Good pay and decent benefits are not enough to motivate anyone.  They are necessary baselines.  That’s all.  In fact, no company or boss can motivate anyone, but they can create conditions in which employees find their own motivation.  Establishing those conditions is what Herzberg labeled as motivators.  Sadly, over the last four decades or so, employees have come to be treated as disposable commodities, modern day serfs, especially at the bottom end.  It’s the feudal mentality of work or starve – no one owes you anything more than that.  

Whether it was the pandemic, four years of Trump, demographic changes, new technologies, or some wild and crazy combination of everything, we may never know, but employees appear to have risen up spontaneously to demand that if jobs are to be filled and turnover reduced, employers must provide the needed hygiene factors and the desired motivating conditions.

Hard core conservatives hope this form of foolishness dies out, and soon, so the economy can return to a more servile, less demanding workforce.  Biden’s Build Back Better Plan would throw a monkey wrench into their hopes.  Keeping it from passing might very well help them realize their desires.  If so, it will continue the process of relegating The United States of America to second tier status on the world stage, but it would help keep power and wealth in the hands of a few.

We are unlikely to ever return to the norm of life long employment in one discipline or for one employer.  We do have the possibility of using Herzberg’s ideas as the foundation for a 21st century set of norms opening to   workers a life of opportunity and contentment. It would be a move toward restoring the foundations of loyalty between employer and employee.  It can’t be done if the only measure of success is the quarterly report and bottom line.  It can’t be done if business owners ascribe to themselves all rights and privileges while treating employees as replaceable commodities. 

Look at it this way.  You cannot buy anything these days without getting a customer satisfaction survey in the mail or a request to fill one out online at the bottom of every receipt.  No matter that most surveys are thinly veiled marketing gimmicks, the fact remains that we have been led to expect to be satisfied and to report on it.  Doesn’t it stand to reason that employees are thinking, if customer satisfaction is important, then why not treat my status as employee the same way.  The old ways won’t work.  Coating them with sugar and spice doesn’t make them new ways.  It’s time to move on to a new way of thinking about employment.  The result, I think, will be a better national economy able to lead the world  into a more prosperous future for all.  
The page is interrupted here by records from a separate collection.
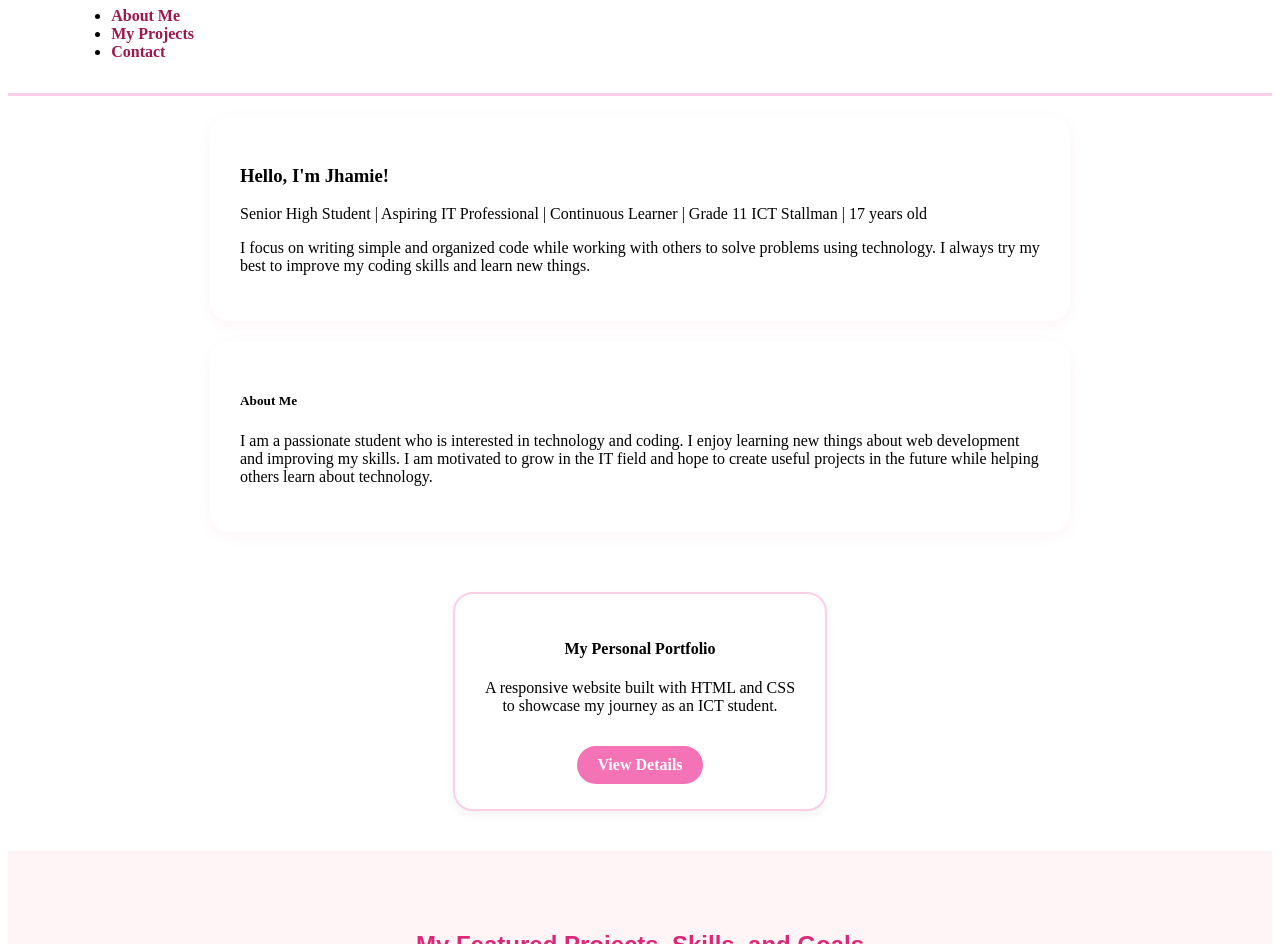
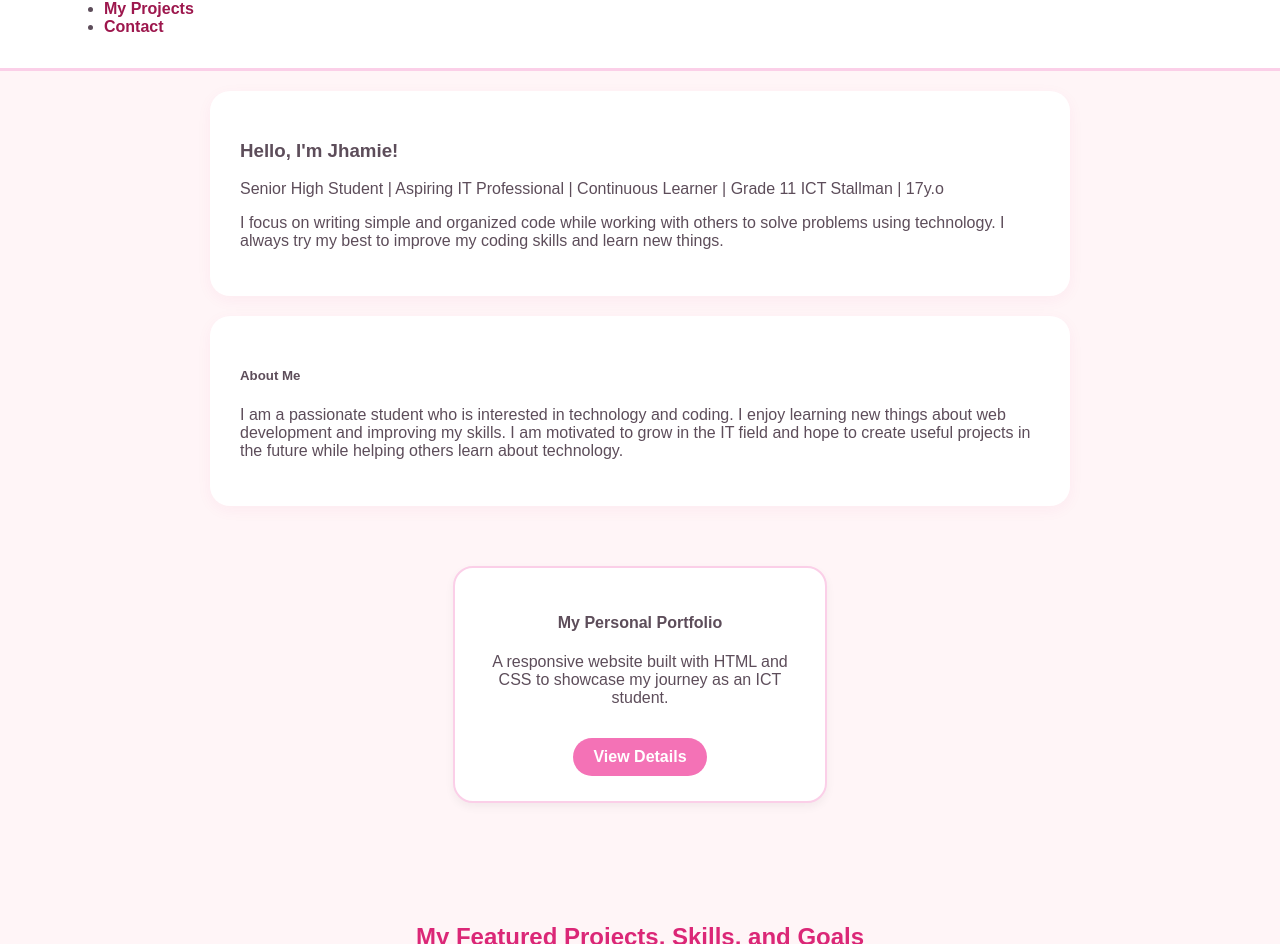
Before and after one commit to jhamierosegarciaa-dev/Jhamie, a plain HTML site: page index.html in a window 1280 px wide. Shown: the part 102-1046 px from the top of the page. Drawn offline with Linux system fonts and the light colour scheme.

Commit message:
Update index.html

```diff
--- a/index.html
+++ b/index.html
@@ -1,22 +1,24 @@
-DOCTYPE html>
+<!DOCTYPE html>
 <html>
     <head>
-	<title> My Portfolio</title>
-	<link rel="stylesheet" href="style.css"
+        <title> My Portfolio </title>
+        <link rel="stylesheet" href="style.css">
     </head>
     <body>
         <main>
             <nav>
-	<h1> Welcome To My Portfolio </h1>
+                <h1>Welcome to My Portfolio</h1>
                 <ul>
                     <li><a href="#about" class="Bar"><i class="fa-solid fa-star"></i><span>About Me</span></a></li>
                     <li><a href="#projects" class="Bar"><i class="fa-solid fa-book"></i><span>My Projects</span></a></li>
                     <li><a href="#contact" class="Bar"><i class="fa-solid fa-user"></i><span>Contact</span></a></li>
                 </ul>
             </nav>
+
+
              <article class="Section2">
                 <h3>Hello, I'm Jhamie!</h3>
-     	<p>Senior High Student | Aspiring IT Professional | Continuous Learner | Grade 11 ICT Stallman | 17 years old</p>
+                <p>Senior High Student | Aspiring IT Professional | Continuous Learner | Grade 11 ICT Stallman | 17y.o</p>
                 <p> I focus on writing simple and organized code while working with others to solve problems using technology. I always try my best to improve my coding skills and learn new things. </p>
             </article>
             <article class="Section3">
@@ -41,7 +43,7 @@
         <div class="card">
             <div class="card-content">
                 <h4>Personal Portfolio Site</h4>
-     				<p>Built with HTML and CSS. Features a responsive design and girlish aesthetic.:D </p>
+                <p>Built with HTML and CSS. Features a responsive design and girlish aesthetic. ^_^</p>
                 <a href="#" class="btn">View Code</a>
             </div>
         </div>
@@ -49,7 +51,7 @@
         <div class="card">
             <div class="card-content">
                 <h4>My Skills</h4>
-     				<p>Problem-solving, Critical thinking, Attention to detail, Teamwork, Time management, Communication skills, Willingness to learn</p>
+                <p>Active listening, Caring, Motivating, Creativity, Cooking, and Communication/</p>
                 <a href="#" class="btn">Read More</a>
             </div>
         </div>
@@ -68,4 +70,122 @@
                 <p>Connect with me: <a href="mailto:jhamierosegarciaa@gmail.com">jhamierosegarciaa@email.com</a></p>
             </footer>
         </main>
+    <style>
+body {
+    font-family: 'Poppins', sans-serif;
+    background-color: #fff5f7;
+    color: #5d4d5a;
+    margin: 0;
+}
+
+nav {
+    background: #ffffff;
+    border-bottom: 3px solid #fbcfe8;
+    padding: 1rem 5%;
+}
+
+nav h1 {
+    color: #db2777;
+}
+
+nav a {
+    color: #9d174d;
+    text-decoration: none;
+    font-weight: 600;
+}
+
+nav a:hover {
+    color: #f472b6;
+}
+
+.Section2, .Section3 {
+    background: #ffffff;
+    margin: 20px auto;
+    padding: 30px;
+    border-radius: 20px;
+    box-shadow: 0 4px 15px rgba(219, 39, 119, 0.05);
+    max-width: 800px;
+}
+
+.card {
+    background: #ffffff;
+    border: 2px solid #fbcfe8;
+    border-radius: 15px;
+    overflow: hidden;
+    transition: 0.3s;
+}
+
+.card:hover {
+    transform: translateY(-5px);
+    box-shadow: 0 10px 20px rgba(244, 114, 182, 0.2);
+    border-color: #f472b6;
+}
+
+.btn {
+    background: #f472b6;
+    color: white;
+    padding: 10px 20px;
+    border-radius: 50px;
+    text-decoration: none;
+    display: inline-block;
+    border: none;
+    font-weight: bold;
+}
+
+.btn:hover {
+    background: #db2777;
+}
+
+footer {
+    background: #fbcfe8;
+    color: #9d174d;
+    text-align: center;
+    padding: 20px;
+    margin-top: 50px;
+}
+#projects {
+    padding: 60px 5%;
+    background-color: #fff5f7;
+    text-align: center;
+}
+
+#projects h2 {
+    color: #db2777;
+    font-family: 'Poppins', sans-serif;
+    margin-bottom: 40px;
+}
+
+.card-container {
+    display: flex;
+    justify-content: center;
+    align-items: stretch;
+    flex-wrap: wrap;
+    padding: 40px 20px;
+    max-width: 1200px;
+    margin: 0 auto;
+}
+.card {
+    background: #ffffff;
+    border: 2px solid #fbcfe8;
+    border-radius: 20px;
+    width: 320px; /* FIXED WIDTH */
+    padding: 25px;
+    text-align: center;
+    box-shadow: 0 4px 10px rgba(0,0,0,0.05);
+    display: flex;
+    flex-direction: column;
+    justify-content: space-between;
+}
+.btn {
+    background: #f472b6;
+    color: white;
+    padding: 10px 20px;
+    border-radius: 50px;
+    text-decoration: none;
+    display: inline-block;
+    margin-top: 15px;
+    font-weight: bold;
+}
+    </style>
+    </body>
 </html>
```
Lines whose indentation alone changed are shown as unchanged.
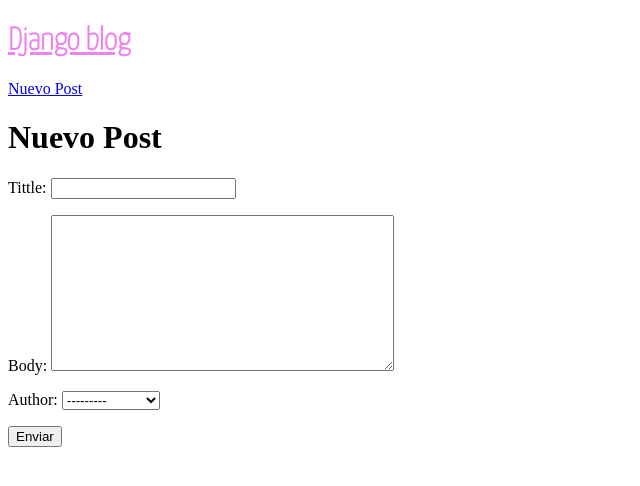
After one commit to G-911/post, a Django app: page /post/new/ in a window 1280 px wide. The commit adds this page. Shown: the top 486 px of the page, without its empty margins (0-640 px from the left). Run offline with Django 4.2, Linux system fonts and the light colour scheme; data comes from the database, SQL or seed files in the repository; both versions use the stored data as it was after the commit.

Commit message:
editar los post

```diff
--- a/blog/models.py
+++ b/blog/models.py
@@ -1,4 +1,5 @@
 from django.db import models
+from django.urls import reverse
 
 # Create your models here.
 
@@ -14,3 +15,6 @@ class Post(models.Model):
 
     def __str__(self):
         return self.tittle
+
+    def get_absolute_url(self):
+        return reverse("post_detail", kwargs={"pk": self.pk})
--- a/blog/urls.py
+++ b/blog/urls.py
@@ -1,7 +1,10 @@
 from django.urls import path
-from .views import BlogListView, BlogDetailView
+from .views import BlogListView, BlogDetailView, BlogCreateView, BlogEditView, BlogDeleteView
 
 urlpatterns = [
-    path("", BlogListView.as_view(), name = "home"),
-    path("post/<int:pk>", BlogDetailView.as_view(), name = "post_detail"),
+    path("post/new/", BlogCreateView.as_view(), name="post_new"),
+    path("", BlogListView.as_view(), name="home"),
+    path("post/<int:pk>", BlogDetailView.as_view(), name="post_detail"),
+    path("post/<int:pk>/edit/", BlogEditView.as_view(), name="post_edit"),
+    path("post/<int:pk>/delete/", BlogDeleteView.as_view(), name="post_delete"),
 ]
--- a/blog/views.py
+++ b/blog/views.py
@@ -1,13 +1,34 @@
 from django.shortcuts import render
-from django.views.generic import ListView,DetailView
+from django.views.generic import ListView, DetailView
+from django.views.generic.edit import CreateView, UpdateView, DeleteView
 from .models import Post
+from django.urls import reverse_lazy
 
 # Create your views here idiot.
+
 
 class BlogListView(ListView):
     model = Post
     template_name = "home.html"
 
+
 class BlogDetailView(DetailView):
     model = Post
     template_name = "post_detail.html"
+
+
+class BlogCreateView(CreateView):
+    model = Post
+    template_name = "post_new.html"
+    fields = ["tittle", "body", "author"]
+
+
+class BlogEditView(UpdateView):
+    model = Post
+    template_name = "post_edit.html"
+    fields = ["tittle", "body"]
+
+class BlogDeleteView(DeleteView):
+    model = Post
+    template_name = "post_delete.html"
+    success_url = reverse_lazy("home")
--- a/templates/base.html
+++ b/templates/base.html
@@ -14,6 +14,7 @@
 <body>
     <header>
         <h1><a href="{% url 'home' %}">Django blog</a></h1>
+        <a href="{% url 'post_new' %}">Nuevo Post</a>
     </header>
     <div>
         {% block content %}
--- a/templates/home.html
+++ b/templates/home.html
@@ -3,6 +3,7 @@
 {% block content %}
     {% for post in post_list %}
         <h2><a href="{% url 'post_detail' post.pk %}">{{ post.tittle }}</a></h2>
+        <p>{{ post.author }}</p>
         <p>{{ post.body }}</p>
     {% endfor %}
 {% endblock content %}
--- a/templates/post_detail.html
+++ b/templates/post_detail.html
@@ -3,4 +3,7 @@
 {% block content %}
     <h2>{{ post.tittle }}</h2>
     <p>{{ post.boby }}</p>
+
+    <a href="{% url 'post_edit' post.pk %}">Editar este post</a>
+    <a href="{% url 'post_delete' post.pk %}">Borrar</a>
 {% endblock content %}
--- /dev/null
+++ b/templates/post_new.html
@@ -0,0 +1,9 @@
+{% extends "base.html" %}
+
+{% block content %}
+    <h1>Nuevo Post</h1>
+    <form action="" method="post">{% csrf_token %}
+        {{ form.as_p }}
+        <input type="submit" value="Enviar">
+    </form>
+{% endblock content %}
```
Also changed, not shown: templates/post_delete.html (added, +9 -0 lines), templates/post_edit.html (added, +9 -0 lines), db.sqlite3.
Final note:  For several decades I was among those teaching this stuff to managers.  They all loved it, eagerly adopted the vocabulary, and changed their practices not one iota.  The cult of libertarian individualism, to the exclusion of all else, had too great a hold. Let’s hope for a different outcome this time.